What needs to be done: From the entries below, copy every line where the string "content" appears.

──────── Working data

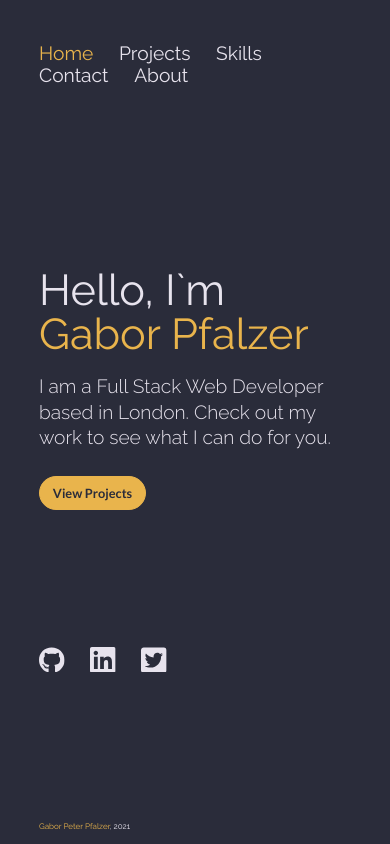
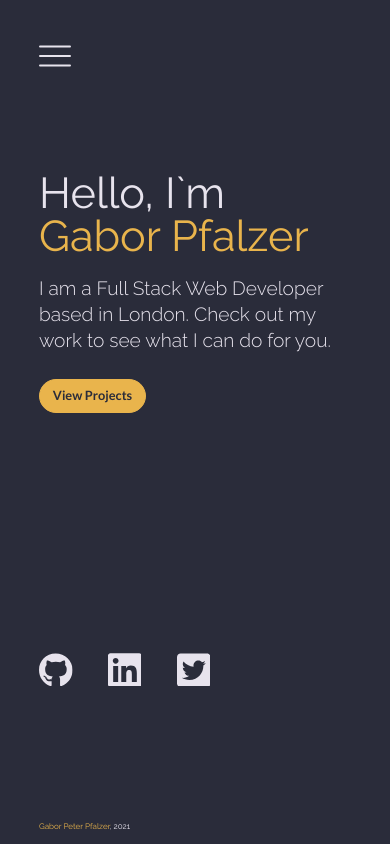
Before and after one commit to pfalzergbr/portfolio, a Next.js app: page / in a window 390 px wide. Built offline with nearby package versions, Linux system fonts and the light colour scheme.

Commit message:
add hamburger menu

```diff
--- a/components/landing/styles/SocialIcon.module.scss
+++ b/components/landing/styles/SocialIcon.module.scss
@@ -2,9 +2,10 @@
 
 .socialIcon_container {
   position: relative;
-  display: inline-block;
-  height: 3.2rem;
-  width: 3.2rem;
+  display: flex;
+  align-items: center;
+  height: 5.4rem;
+  width: 5.4rem;
   cursor: pointer;
 
   // &:hover .socialIcon {
@@ -13,8 +14,8 @@
 }
 
 .socialIcon {
-  height: 3.2rem;
-  width: 3.2rem;
+  height: 4.2rem;
+  width: 4.2rem;
   fill: $color-off-white;
   // transition: 0.2s ease-in-out;
 
--- /dev/null
+++ b/layout/layoutElements/Menu.tsx
@@ -0,0 +1,19 @@
+import styles from './styles/Menu.module.scss';
+
+export interface MenuProps {
+  isMenuOpen: boolean;
+  toggleOpen: () => void;
+}
+
+const Menu: React.FC<MenuProps> = ({ isMenuOpen, toggleOpen }) => {
+  return (
+    <div
+      onClick={toggleOpen}
+      className={`${styles.menuBtn} ${isMenuOpen && styles.open}`}
+    >
+      <div className={styles.burger}></div>
+    </div>
+  );
+};
+
+export default Menu;
--- a/layout/layoutElements/Navigation.tsx
+++ b/layout/layoutElements/Navigation.tsx
@@ -1,19 +1,33 @@
+import { useState } from 'react';
+import Menu from './Menu';
 import NavLink from './NavLink';
 import styles from './styles/Navigation.module.scss';
 
 //Todo - add hamburger menu
 
 const Navigation: React.FC = () => {
+  const [isMenuOpen, setIsMenuOpen] = useState(false);
+
+  const toggleOpen = () => {
+    setIsMenuOpen(!isMenuOpen);
+  }
+
   return (
-    <nav>
-      <div className={styles.navlinkContainer}>
-        <NavLink href="/" text="Home" />
-        <NavLink href="/projects" text="Projects" />
-        <NavLink href="/skills" text="Skills" />
-        <NavLink href="/contact" text="Contact" />
-        <NavLink href="/about" text="About" />
-      </div>
-    </nav>
+    <>
+      {/* <div className=""></div> */}
+      <nav className={styles.navigation}>
+        <div className={styles.menuContainer}>
+          <Menu isMenuOpen={isMenuOpen} toggleOpen={toggleOpen} />
+        </div>
+        <div className={styles.navlinkContainer}>
+          <NavLink href='/' text='Home' />
+          <NavLink href='/projects' text='Projects' />
+          <NavLink href='/skills' text='Skills' />
+          <NavLink href='/contact' text='Contact' />
+          <NavLink href='/about' text='About' />
+        </div>
+      </nav>
+    </>
   );
 };
 
--- /dev/null
+++ b/layout/layoutElements/styles/Menu.module.scss
@@ -0,0 +1,54 @@
+@import '../../../styles//abstracts/variables';
+@import '../../../styles//abstracts/mixins';
+
+.menuBtn {
+  position: relative;
+  display: flex;
+  justify-content: flex-start;
+  align-items: center;
+  width: 8rem;
+  height: 8rem;
+  cursor: pointer;
+  transition: transform 0.2s ease-in-out;
+}
+
+.burger {
+  width: 4rem;
+  height: 0.2rem;
+  background: $color-off-white;
+  border-radius: 0.5rem;
+  transition: transform 0.2s ease-in-out;
+
+  &::before,
+  &::after {
+    content: '';
+    position: absolute;
+    width: 4rem;
+    height: 0.2rem;
+    background: $color-off-white;
+    border-radius: 0.5rem;
+    transition: transform 0.2s ease-in-out;
+  }
+
+  &::before {
+    transform: translateY(-1.2rem);
+  }
+
+  &::after {
+    transform: translateY(1.2rem);
+  }
+}
+
+.open .burger {
+  background: transparent;
+}
+
+.open .burger:before {
+  transform: rotate(135deg);
+  background: $color-orange-medium;
+}
+
+.open .burger:after {
+  transform: rotate(-135deg);
+  background: $color-orange-medium;
+}
--- a/layout/layoutElements/styles/Navigation.module.scss
+++ b/layout/layoutElements/styles/Navigation.module.scss
@@ -2,7 +2,25 @@
 @import '../../../styles/abstracts/mixins';
 @import '../../../styles/base/typography';
 
+.navigation {
+  display: flex;
+}
+
+.menuContainer {
+  display: flex;
+  padding: 3rem 0;
+  @include centered-container;
+  @include tablet-portrait-up {
+    display: none;
+  }
+}
+
 .navlinkContainer {
+  display: none;
   padding: $space-56 0;
   @include centered-container;
+
+  @include tablet-portrait-up {
+    display: block;
+  }
 }
--- a/pages/index.module.scss
+++ b/pages/index.module.scss
@@ -3,7 +3,7 @@
 .landing {
   height: 100%;
   display: grid;
-  grid-template-rows: 1fr max-content 1fr max-content 1fr;
+  grid-template-rows: .5fr max-content 2fr max-content 1fr;
   grid-template-columns: 1fr;
   // grid-row: 2/3;
   @include centered-container;
```
Also changed, not shown: layout/layoutElements/MenuDrawer.tsx (added, +9 -0 lines), layout/layoutElements/styles/MenuDrawer.module.scss (added).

────────────────

Task result:
+  justify-content: flex-start;
+    content: '';
-  grid-template-rows: 1fr max-content 1fr max-content 1fr;
+  grid-template-rows: .5fr max-content 2fr max-content 1fr;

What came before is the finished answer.